Why isn’t a dwarf planet still a planet?:
When Pluto was excluded from the planetary display in 2000 at the American Museum of Natural History in New York City, children sent hate mail to Neil deGrasse Tyson, director of the museum’s planetarium. Likewise, there was a popular uproar when 15 years ago, in August 2006, the International Astronomical Union, or IAU, wrote a new definition of “planet” that left Pluto out. The new definition required that a body 1) orbit the sun, 2) have enough mass to be spherical (or close) and 3) have cleared the neighborhood around its orbit of other bodies. Objects that meet the first two criteria but not the third, like Pluto, were designated “dwarf planets.”Lisa Grossman, “The definition of planet is still a sore point – especially among Pluto fans” at ScienceNews
Grossman cites scientists pro and con, and then notes,
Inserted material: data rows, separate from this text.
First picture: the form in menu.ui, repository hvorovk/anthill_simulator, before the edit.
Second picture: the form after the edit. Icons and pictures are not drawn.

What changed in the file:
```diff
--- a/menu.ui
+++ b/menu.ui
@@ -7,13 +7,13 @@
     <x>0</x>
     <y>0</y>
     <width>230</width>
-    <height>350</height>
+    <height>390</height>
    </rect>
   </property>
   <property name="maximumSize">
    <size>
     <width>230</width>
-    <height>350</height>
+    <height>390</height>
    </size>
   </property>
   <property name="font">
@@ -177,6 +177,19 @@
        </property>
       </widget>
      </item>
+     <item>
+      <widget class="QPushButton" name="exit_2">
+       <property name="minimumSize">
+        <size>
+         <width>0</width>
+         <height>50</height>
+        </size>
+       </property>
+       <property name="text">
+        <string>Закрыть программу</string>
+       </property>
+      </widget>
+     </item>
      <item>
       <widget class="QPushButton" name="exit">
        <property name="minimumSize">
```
But since 2006, we’ve learned that Pluto has an atmosphere and maybe even clouds. It has mountains made of water ice, fields of frozen nitrogen, methane snow–capped peaks, and dunes and volcanoes. “It’s a dynamic, complex world unlike any other orbiting the sun,” journalist Christopher Crockett wrote in Science News in 2015 when NASA’s New Horizons spacecraft flew by Pluto.Lisa Grossman, “The definition of planet is still a sore point – especially among Pluto fans” at ScienceNews
She adds, “The truth is, there’s no single definition of a planet — and I’m beginning to believe that’s a good thing.”
Dumping Pluto as a planet just added needless complexity to the system — for all the people who don’t live this stuff. At least it gave the people who do live this stuff something to do.